## Problem details
This exercise calls for copying every line below that holds the word "cells".

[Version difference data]
****
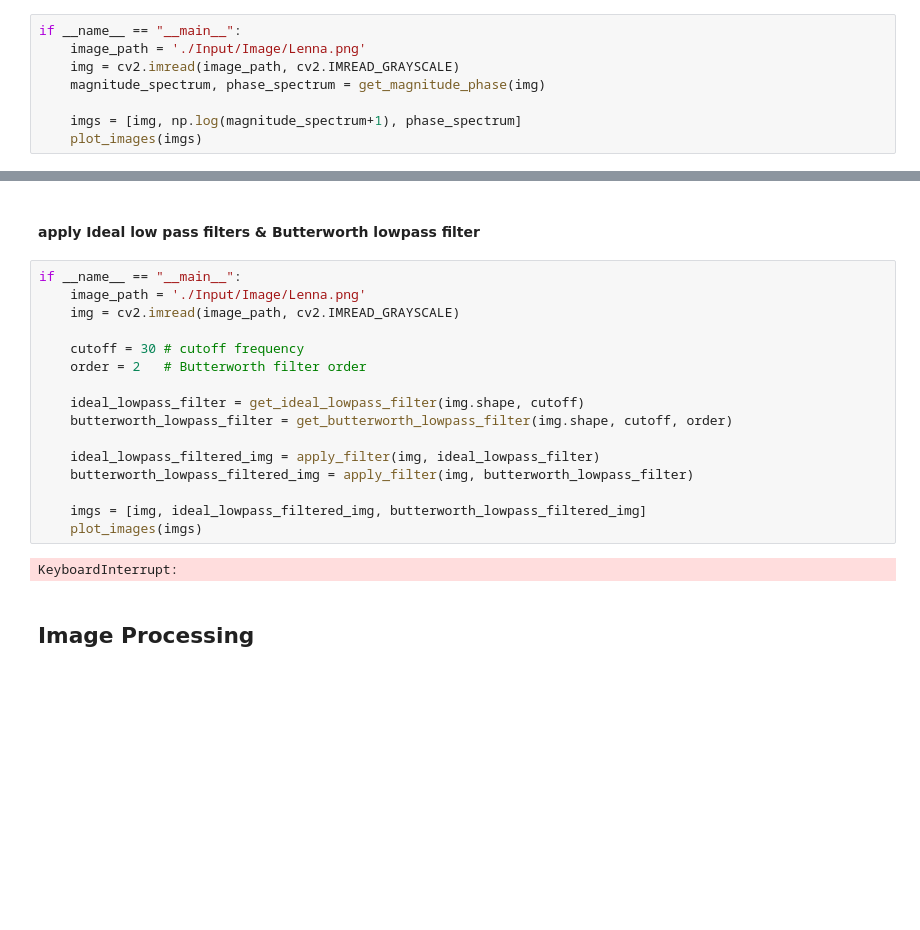
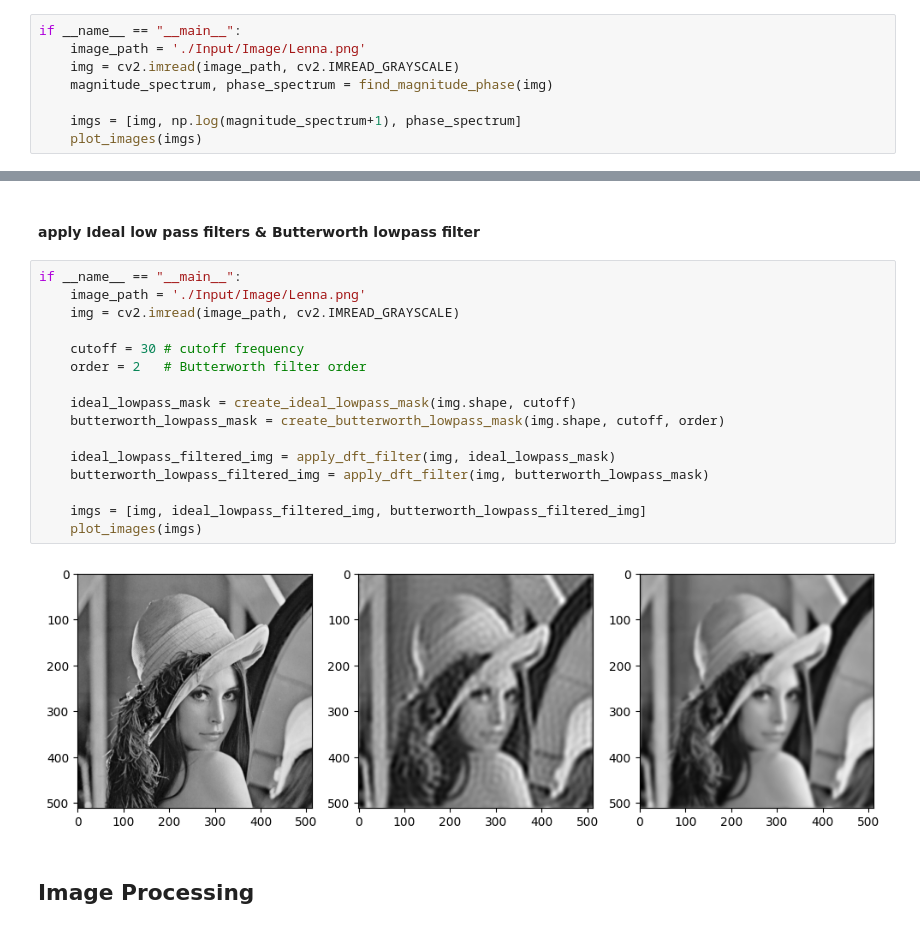
Before and after one commit to kyun1016/DeepLearning, a Jupyter notebook: 240820_Computer_Vision/kernel.ipynb, the cells around one changed output, grey strips where cells are left out. Cells and saved outputs as stored; diff of their text form; blank space fills up the shorter version.

```diff
--- a/240820_Computer_Vision/kernel.ipynb
+++ b/240820_Computer_Vision/kernel.ipynb
@@ -130,7 +197,7 @@ X[3] = 0.25+0.25j
 if __name__ == "__main__":
     image_path = './Input/Image/Lenna.png'
     img = cv2.imread(image_path, cv2.IMREAD_GRAYSCALE)
-    magnitude_spectrum, phase_spectrum = get_magnitude_phase(img)
+    magnitude_spectrum, phase_spectrum = find_magnitude_phase(img)
 
     imgs = [img, np.log(magnitude_spectrum+1), phase_spectrum]
     plot_images(imgs)
@@ -141,21 +208,21 @@ if __name__ == "__main__":
 # %%
 if __name__ == "__main__":
     image_path = './Input/Image/Lenna.png'
     img = cv2.imread(image_path, cv2.IMREAD_GRAYSCALE)
 
     cutoff = 30 # cutoff frequency
     order = 2   # Butterworth filter order
 
-    ideal_lowpass_filter = get_ideal_lowpass_filter(img.shape, cutoff)
-    butterworth_lowpass_filter = get_butterworth_lowpass_filter(img.shape, cutoff, order)
+    ideal_lowpass_mask = create_ideal_lowpass_mask(img.shape, cutoff)
+    butterworth_lowpass_mask = create_butterworth_lowpass_mask(img.shape, cutoff, order)
 
-    ideal_lowpass_filtered_img = apply_filter(img, ideal_lowpass_filter)
-    butterworth_lowpass_filtered_img = apply_filter(img, butterworth_lowpass_filter)
+    ideal_lowpass_filtered_img = apply_dft_filter(img, ideal_lowpass_mask)
+    butterworth_lowpass_filtered_img = apply_dft_filter(img, butterworth_lowpass_mask)
 
     imgs = [img, ideal_lowpass_filtered_img, butterworth_lowpass_filtered_img]
     plot_images(imgs)
 # %% [output]
-KeyboardInterrupt:
+[figure, added]
 # %% [markdown]
 ## Image Processing
 # %% [markdown]
```
Also changed, not shown: parts of 13 cells of this notebook, 1 other file.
****
## Result of the task
Before and after one commit to kyun1016/DeepLearning, a Jupyter notebook: 240820_Computer_Vision/kernel.ipynb, the cells around one changed output, grey strips where cells are left out. Cells and saved outputs as stored; diff of their text form; blank space fills up the shorter version.
Also changed, not shown: parts of 13 cells of this notebook, 1 other file.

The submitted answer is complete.